Top of AVAILABLE DATA

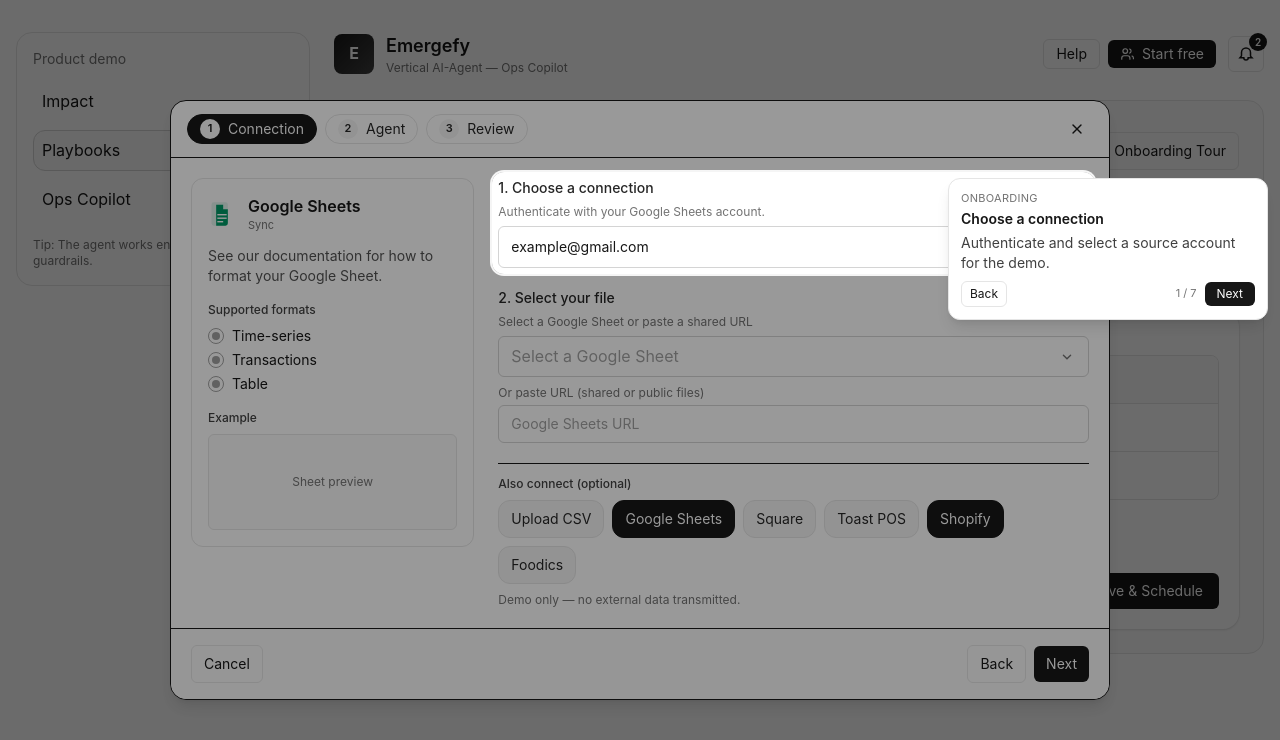
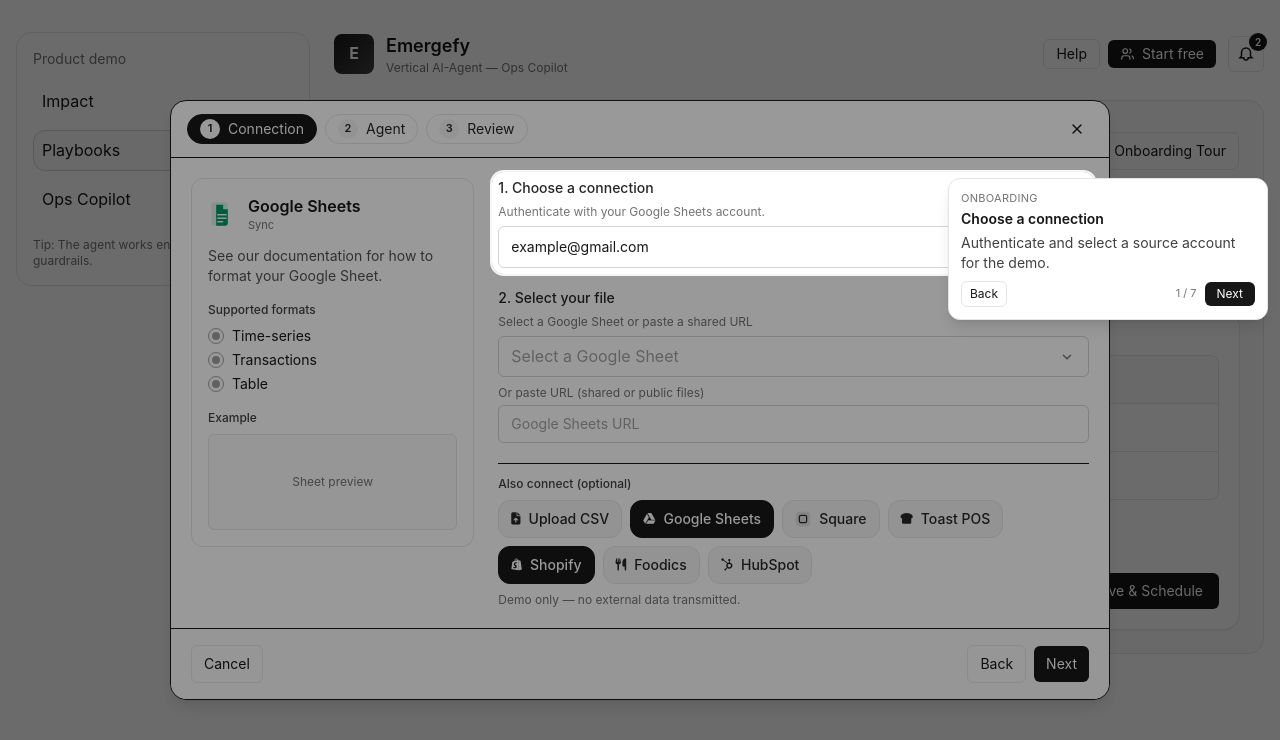
Before and after one commit to ameen-yasin/emergefy-core-demo, a React (Vite) app: page / in a window 1280 px wide. Both pictures are taken after a click on the button "Start Demo". Shown: the top 740 px of the page. Built offline with nearby package versions, Linux system fonts and the light colour scheme.

Commit message:
update demo

```diff
--- a/index.html
+++ b/index.html
@@ -2,9 +2,15 @@
 <html lang="en">
   <head>
     <meta charset="UTF-8" />
-     <meta name="viewport" content="width=device-width, initial-scale=1.0" />
-     <title>Emergefy | AI Retention & Promotions Demo</title>
-     <meta name="description" content="Turn first-time guests into loyal fans. Emergefy detects churn, triggers margin‑safe win-backs, and proves ROI—no IT team required.">
+    <meta name="viewport" content="width=device-width, initial-scale=1.0" />
+    <title>Emergefy | AI Retention & Promotions Demo</title>
+    <meta name="description" content="Turn first-time guests into loyal fans. Emergefy detects churn, triggers margin‑safe win-backs, and proves ROI—no IT team required.">
+
+    <link
+      rel="stylesheet"
+      href="https://cdnjs.cloudflare.com/ajax/libs/font-awesome/6.5.1/css/all.min.css"
+      referrerpolicy="no-referrer"
+    />
 
     <!-- Favicon and app icons -->
     <link rel="icon" href="/logo.ico" sizes="any" />
--- a/src/demo3-startfree.tsx
+++ b/src/demo3-startfree.tsx
@@ -73,6 +73,12 @@ const IconCheckCircle = ({ size = 18 }: { size?: number }) => (
     <path d="M8 12l3 3 5-6" fill="none" strokeWidth="2" strokeLinecap="round" strokeLinejoin="round" />
   </svg>
 );
+const IconSquarePOS = ({ size = 16 }: { size?: number }) => (
+  <svg width={size} height={size} viewBox="0 0 24 24" className="stroke-current fill-current">
+    <rect x="2" y="2" width="20" height="20" rx="5" strokeWidth="1.8" fill="currentColor" opacity="0.1" />
+    <rect x="6.5" y="6.5" width="11" height="11" rx="2.5" strokeWidth="1.8" fill="none" />
+  </svg>
+);
 // const IconBot = ({ size = 18 }: { size?: number }) => (
 //   <svg width={size} height={size} viewBox="0 0 24 24" className="stroke-current">
 //     <rect x="3" y="7" width="18" height="12" rx="3" fill="none" strokeWidth="2" />
@@ -373,10 +379,12 @@ function RadioList<T extends string>({
 
 function CheckboxPill({
   label,
+  icon,
   on,
   onToggle,
 }: {
   label: string;
+  icon?: React.ReactNode;
   on: boolean;
   onToggle: () => void;
 }) {
@@ -384,13 +392,14 @@ function CheckboxPill({
     <button
       onClick={onToggle}
       className={[
-        "px-3 py-2 rounded-xl text-sm border",
+        "px-3 py-2 rounded-xl text-sm border inline-flex items-center gap-2",
         on
           ? "bg-neutral-900 text-white border-neutral-900"
           : "bg-neutral-100 text-neutral-800 border-neutral-200 hover:bg-neutral-200",
       ].join(" ")}
     >
-      {label}
+      {icon && <span className="text-current">{icon}</span>}
+      <span className="font-medium">{label}</span>
     </button>
   );
 }
@@ -626,8 +635,21 @@ function FlowDemo({
     toast: false,
     shopify: true,
     foodics: false,
+    hubspot: false,
   });
   const toggleConn = (k: string) => setConnections((c) => ({ ...c, [k]: !c[k] }));
+  const connectionOptions = useMemo(
+    () => [
+      { key: "csv", label: "Upload CSV", icon: <i className="fa-solid fa-file-arrow-up fa-sm" aria-hidden /> },
+      { key: "gsheet", label: "Google Sheets", icon: <i className="fa-brands fa-google-drive fa-sm" aria-hidden /> },
+      { key: "square", label: "Square", icon: <IconSquarePOS /> },
+      { key: "toast", label: "Toast POS", icon: <i className="fa-solid fa-bread-slice fa-sm" aria-hidden /> },
+      { key: "shopify", label: "Shopify", icon: <i className="fa-brands fa-shopify fa-sm" aria-hidden /> },
+      { key: "foodics", label: "Foodics", icon: <i className="fa-solid fa-utensils fa-sm" aria-hidden /> },
+      { key: "hubspot", label: "HubSpot", icon: <i className="fa-brands fa-hubspot fa-sm" aria-hidden /> },
+    ],
+    []
+  );
 
   // Onboarding tour anchors
   const anchorAudience = useRef<HTMLDivElement>(null);
@@ -938,12 +960,15 @@ function FlowDemo({
                     <div ref={anchorModalConnectAlso} className="pt-3 border-t">
                       <div className="text-xs font-medium text-neutral-700 mb-2">Also connect (optional)</div>
                       <div className="flex flex-wrap gap-2">
-                        <CheckboxPill label="Upload CSV" on={!!connections.csv} onToggle={() => toggleConn("csv")} />
-                        <CheckboxPill label="Google Sheets" on={!!connections.gsheet} onToggle={() => toggleConn("gsheet")} />
-                        <CheckboxPill label="Square" on={!!connections.square} onToggle={() => toggleConn("square")} />
-                        <CheckboxPill label="Toast POS" on={!!connections.toast} onToggle={() => toggleConn("toast")} />
-                        <CheckboxPill label="Shopify" on={!!connections.shopify} onToggle={() => toggleConn("shopify")} />
-                        <CheckboxPill label="Foodics" on={!!connections.foodics} onToggle={() => toggleConn("foodics")} />
+                        {connectionOptions.map((opt) => (
+                          <CheckboxPill
+                            key={opt.key}
+                            label={opt.label}
+                            icon={opt.icon}
+                            on={!!connections[opt.key]}
+                            onToggle={() => toggleConn(opt.key)}
+                          />
+                        ))}
                       </div>
                       <div className="text-xs text-neutral-500 mt-2">Demo only — no external data transmitted.</div>
                     </div>
```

Bottom of AVAILABLE DATA

### WHAT YOU HAVE TO DO
Give every entry again verbatim, with no pictures.

### RESULT
Before and after one commit to ameen-yasin/emergefy-core-demo, a React (Vite) app: page / in a window 1280 px wide. Both pictures are taken after a click on the button "Start Demo". Shown: the top 740 px of the page. Built offline with nearby package versions, Linux system fonts and the light colour scheme.

Commit message:
update demo

```diff
--- a/index.html
+++ b/index.html
@@ -2,9 +2,15 @@
 <html lang="en">
   <head>
     <meta charset="UTF-8" />
-     <meta name="viewport" content="width=device-width, initial-scale=1.0" />
-     <title>Emergefy | AI Retention & Promotions Demo</title>
-     <meta name="description" content="Turn first-time guests into loyal fans. Emergefy detects churn, triggers margin‑safe win-backs, and proves ROI—no IT team required.">
+    <meta name="viewport" content="width=device-width, initial-scale=1.0" />
+    <title>Emergefy | AI Retention & Promotions Demo</title>
+    <meta name="description" content="Turn first-time guests into loyal fans. Emergefy detects churn, triggers margin‑safe win-backs, and proves ROI—no IT team required.">
+
+    <link
+      rel="stylesheet"
+      href="https://cdnjs.cloudflare.com/ajax/libs/font-awesome/6.5.1/css/all.min.css"
+      referrerpolicy="no-referrer"
+    />
 
     <!-- Favicon and app icons -->
     <link rel="icon" href="/logo.ico" sizes="any" />
--- a/src/demo3-startfree.tsx
+++ b/src/demo3-startfree.tsx
@@ -73,6 +73,12 @@ const IconCheckCircle = ({ size = 18 }: { size?: number }) => (
     <path d="M8 12l3 3 5-6" fill="none" strokeWidth="2" strokeLinecap="round" strokeLinejoin="round" />
   </svg>
 );
+const IconSquarePOS = ({ size = 16 }: { size?: number }) => (
+  <svg width={size} height={size} viewBox="0 0 24 24" className="stroke-current fill-current">
+    <rect x="2" y="2" width="20" height="20" rx="5" strokeWidth="1.8" fill="currentColor" opacity="0.1" />
+    <rect x="6.5" y="6.5" width="11" height="11" rx="2.5" strokeWidth="1.8" fill="none" />
+  </svg>
+);
 // const IconBot = ({ size = 18 }: { size?: number }) => (
 //   <svg width={size} height={size} viewBox="0 0 24 24" className="stroke-current">
 //     <rect x="3" y="7" width="18" height="12" rx="3" fill="none" strokeWidth="2" />
@@ -373,10 +379,12 @@ function RadioList<T extends string>({
 
 function CheckboxPill({
   label,
+  icon,
   on,
   onToggle,
 }: {
   label: string;
+  icon?: React.ReactNode;
   on: boolean;
   onToggle: () => void;
 }) {
@@ -384,13 +392,14 @@ function CheckboxPill({
     <button
       onClick={onToggle}
       className={[
-        "px-3 py-2 rounded-xl text-sm border",
+        "px-3 py-2 rounded-xl text-sm border inline-flex items-center gap-2",
         on
           ? "bg-neutral-900 text-white border-neutral-900"
           : "bg-neutral-100 text-neutral-800 border-neutral-200 hover:bg-neutral-200",
       ].join(" ")}
     >
-      {label}
+      {icon && <span className="text-current">{icon}</span>}
+      <span className="font-medium">{label}</span>
     </button>
   );
 }
@@ -626,8 +635,21 @@ function FlowDemo({
     toast: false,
     shopify: true,
     foodics: false,
+    hubspot: false,
   });
   const toggleConn = (k: string) => setConnections((c) => ({ ...c, [k]: !c[k] }));
+  const connectionOptions = useMemo(
+    () => [
+      { key: "csv", label: "Upload CSV", icon: <i className="fa-solid fa-file-arrow-up fa-sm" aria-hidden /> },
+      { key: "gsheet", label: "Google Sheets", icon: <i className="fa-brands fa-google-drive fa-sm" aria-hidden /> },
+      { key: "square", label: "Square", icon: <IconSquarePOS /> },
+      { key: "toast", label: "Toast POS", icon: <i className="fa-solid fa-bread-slice fa-sm" aria-hidden /> },
+      { key: "shopify", label: "Shopify", icon: <i className="fa-brands fa-shopify fa-sm" aria-hidden /> },
+      { key: "foodics", label: "Foodics", icon: <i className="fa-solid fa-utensils fa-sm" aria-hidden /> },
+      { key: "hubspot", label: "HubSpot", icon: <i className="fa-brands fa-hubspot fa-sm" aria-hidden /> },
+    ],
+    []
+  );
 
   // Onboarding tour anchors
   const anchorAudience = useRef<HTMLDivElement>(null);
@@ -938,12 +960,15 @@ function FlowDemo({
                     <div ref={anchorModalConnectAlso} className="pt-3 border-t">
                       <div className="text-xs font-medium text-neutral-700 mb-2">Also connect (optional)</div>
                       <div className="flex flex-wrap gap-2">
-                        <CheckboxPill label="Upload CSV" on={!!connections.csv} onToggle={() => toggleConn("csv")} />
-                        <CheckboxPill label="Google Sheets" on={!!connections.gsheet} onToggle={() => toggleConn("gsheet")} />
-                        <CheckboxPill label="Square" on={!!connections.square} onToggle={() => toggleConn("square")} />
-                        <CheckboxPill label="Toast POS" on={!!connections.toast} onToggle={() => toggleConn("toast")} />
-                        <CheckboxPill label="Shopify" on={!!connections.shopify} onToggle={() => toggleConn("shopify")} />
-                        <CheckboxPill label="Foodics" on={!!connections.foodics} onToggle={() => toggleConn("foodics")} />
+                        {connectionOptions.map((opt) => (
+                          <CheckboxPill
+                            key={opt.key}
+                            label={opt.label}
+                            icon={opt.icon}
+                            on={!!connections[opt.key]}
+                            onToggle={() => toggleConn(opt.key)}
+                          />
+                        ))}
                       </div>
                       <div className="text-xs text-neutral-500 mt-2">Demo only — no external data transmitted.</div>
                     </div>
```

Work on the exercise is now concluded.